Red tape ready for Malcolm Turnbull to cut
The ridiculous story of Tori Gentle and Bea Cobon and their cafe reveals how red tape threatens Australia's prosperity. Their cafe is a small business, but what's happening to them is the same thing happening to big business.
Tori and Bea are the owners of Crate Speciality Coffee cafe in Heidelberg Heights, Melbourne. In response to customer demand they recently applied to their local council, Banyule Council, to increase the cafe's seating from 15 to 30 people and extend its opening hours to 9pm on Thursdays, Fridays and Saturdays. If their application had been successful, Tori and Bea would have had to hire more staff. But it wasn't successful. The council rejected Tori and Bea's application as a result of a single anonymous objection from a member of the public. That's right. Because one person objected, the application was refused. According to the council, "the proposal needed to balance economic opportunities and amenity impacts". And apparently, according in Heidelberg Heights, one single anonymous objection can tip the scales against economic opportunity.

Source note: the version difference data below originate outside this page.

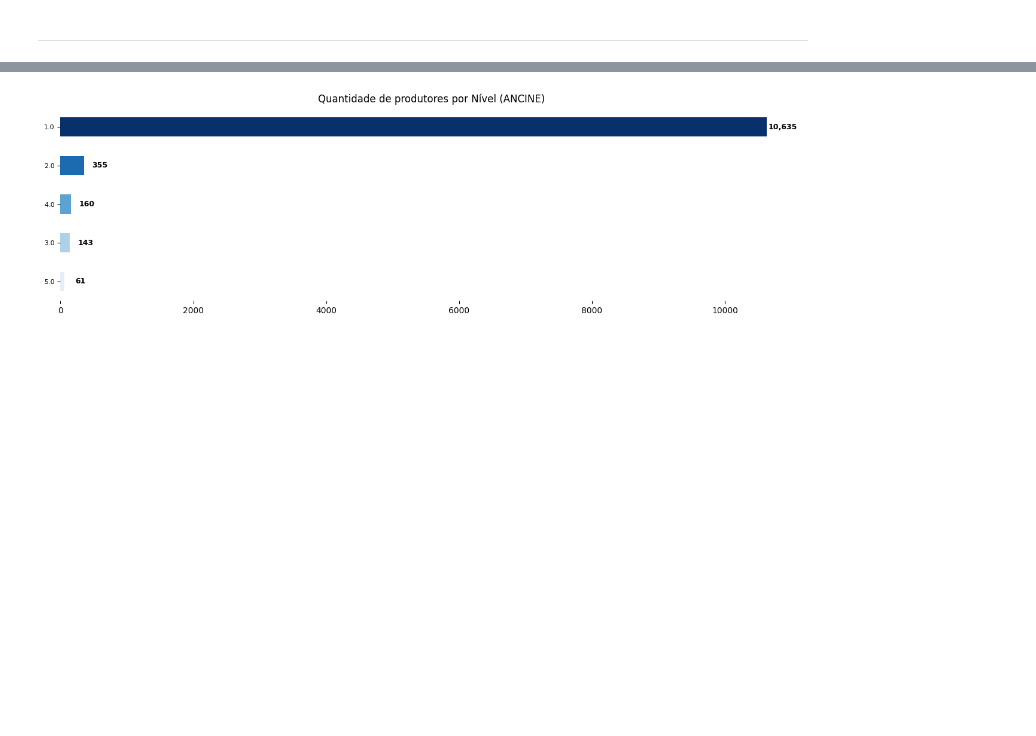
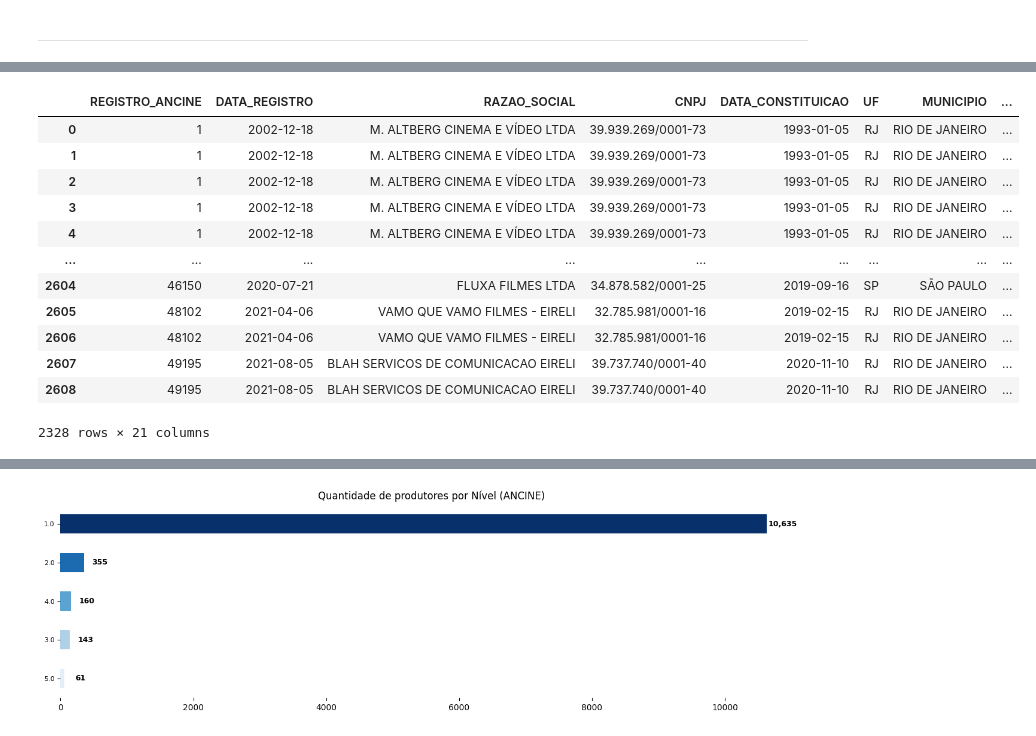
Before and after one commit to fonsecadados/AgenciaNacionalDoCinema_ANCINE, a Jupyter notebook: ANCINE_DesafiosEOportunidades.ipynb, the cells around one changed output, grey strips where cells are left out. Saved outputs shown, nothing was run; the diff lists cells and outputs as text; code cells hidden in the pictures; blank space fills up the shorter version.

```diff
--- a/ANCINE_DesafiosEOportunidades.ipynb
+++ b/ANCINE_DesafiosEOportunidades.ipynb
@@ -1070,0 +1138,18 @@ plt.show()
+# %%
+sudeste = ['SP', 'RJ', 'MG', 'ES']
+renuncia_fiscal_numerical_sudeste = renuncia_fiscal[renuncia_fiscal['UF'].isin(sudeste)]
+renuncia_fiscal_numerical_sudeste
+# %% [output]
+|  | REGISTRO_ANCINE | DATA_REGISTRO | RAZAO_SOCIAL | CNPJ | DATA_CONSTITUICAO | UF | MUNICIPIO | ... |
+| 0 | 1 | 2002-12-18 | M. ALTBERG CINEMA E VÍDEO LTDA | 39.939.269/0001-73 | 1993-01-05 | RJ | RIO DE JANEIRO | ... |
+| 1 | 1 | 2002-12-18 | M. ALTBERG CINEMA E VÍDEO LTDA | 39.939.269/0001-73 | 1993-01-05 | RJ | RIO DE JANEIRO | ... |
+| 2 | 1 | 2002-12-18 | M. ALTBERG CINEMA E VÍDEO LTDA | 39.939.269/0001-73 | 1993-01-05 | RJ | RIO DE JANEIRO | ... |
+| 3 | 1 | 2002-12-18 | M. ALTBERG CINEMA E VÍDEO LTDA | 39.939.269/0001-73 | 1993-01-05 | RJ | RIO DE JANEIRO | ... |
+| 4 | 1 | 2002-12-18 | M. ALTBERG CINEMA E VÍDEO LTDA | 39.939.269/0001-73 | 1993-01-05 | RJ | RIO DE JANEIRO | ... |
+| ... | ... | ... | ... | ... | ... | ... | ... | ... |
+| 2604 | 46150 | 2020-07-21 | FLUXA FILMES LTDA | 34.878.582/0001-25 | 2019-09-16 | SP | SÃO PAULO | ... |
+| 2605 | 48102 | 2021-04-06 | VAMO QUE VAMO FILMES - EIRELI | 32.785.981/0001-16 | 2019-02-15 | RJ | RIO DE JANEIRO | ... |
+| 2606 | 48102 | 2021-04-06 | VAMO QUE VAMO FILMES - EIRELI | 32.785.981/0001-16 | 2019-02-15 | RJ | RIO DE JANEIRO | ... |
+| 2607 | 49195 | 2021-08-05 | BLAH SERVICOS DE COMUNICACAO EIRELI | 39.737.740/0001-40 | 2020-11-10 | RJ | RIO DE JANEIRO | ... |
+| 2608 | 49195 | 2021-08-05 | BLAH SERVICOS DE COMUNICACAO EIRELI | 39.737.740/0001-40 | 2020-11-10 | RJ | RIO DE JANEIRO | ... |
+2328 rows × 21 columns
```
Also changed, not shown: parts of 14 cells of this notebook.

In the light of red tape like this it should be no surprise that according to the World Economic Forum, Australia now places 80th out of 140 countries in a ranking of the burden of government regulation on companies. The country rated as the best place for doing business was, of course, Singapore.
What Banyule Council forgets is that community amenity is a product of economic activity. If it wasn't for the rates businesses pay Banyule Council wouldn't have the money to fund its Arts Plan as outlined in a glossy 76-page full colour brochure. As part of the plan the council consulted with five-year-olds about the cultural activities they wanted in their neighbourhood. Among the things the children said they'd like to have were a chocolate mountain, "a big beautiful castle with steps that go up", a circus and dinosaurs.
We tend to think of red tape as only unnecessary or unproductive rules and regulations imposed by government. And there's certainly lots of this kind of red tape in Australia. The Institute of Public Affairs has calculated red tape costs the country $176 billion a year in foregone economic output. Some industries are hit harder than others. The consulting firm Deloitte estimated that nearly one in 10 employees in the mining sector works in compliance. The Roy Hill iron ore project in Western Australia required more than 4000 government permits, approvals and licences in its pre-construction phase alone.
Abolish bodies that create red tape
One of the ways to cut such red tape is simply to abolish the bodies that impose and implement red tape. The Rudd/Gillard/Rudd government established 497 new authorities and organisations. In the three years since it was elected in 2013, the Coalition has abolished and amalgamated just 53 of those bodies.
Another kind of red tape is the requirement for seemingly endless "stakeholder engagement". Certainly there's a role for community consultation, and there's nothing wrong with Banyule Council asking residents for their views about a cafe operating in a residential area, but the opinion of one person shouldn't necessarily decide the cafe's opening hours. In a democracy the voices for and against economic development can be heard, but left-wing activist environmental groups should not be able to use the legal system to delay projects for years. And those groups shouldn't be funded by state government to run litigation against projects. Adani has spent $1 billion and six years on community consultation and in court in an effort to build its coal mine in central Queensland. The Environmental Impact Statement for the project was 22,000 pages long. The project would create up to 10,000 jobs.
In an interview with this newspaper a few days ago the Prime Minister, Malcolm Turnbull, said "top of mind for me are jobs and growth and the critical objective for us is to deliver the economic reform measures, whether it is in the form of savings or whether it is in the form of getting rid of red tape and excessive regulation..."
If the Prime Minister is serious about cutting red tape, he should start by chatting to Tori and Bea and then he could visit the municipal offices of Banyule Council.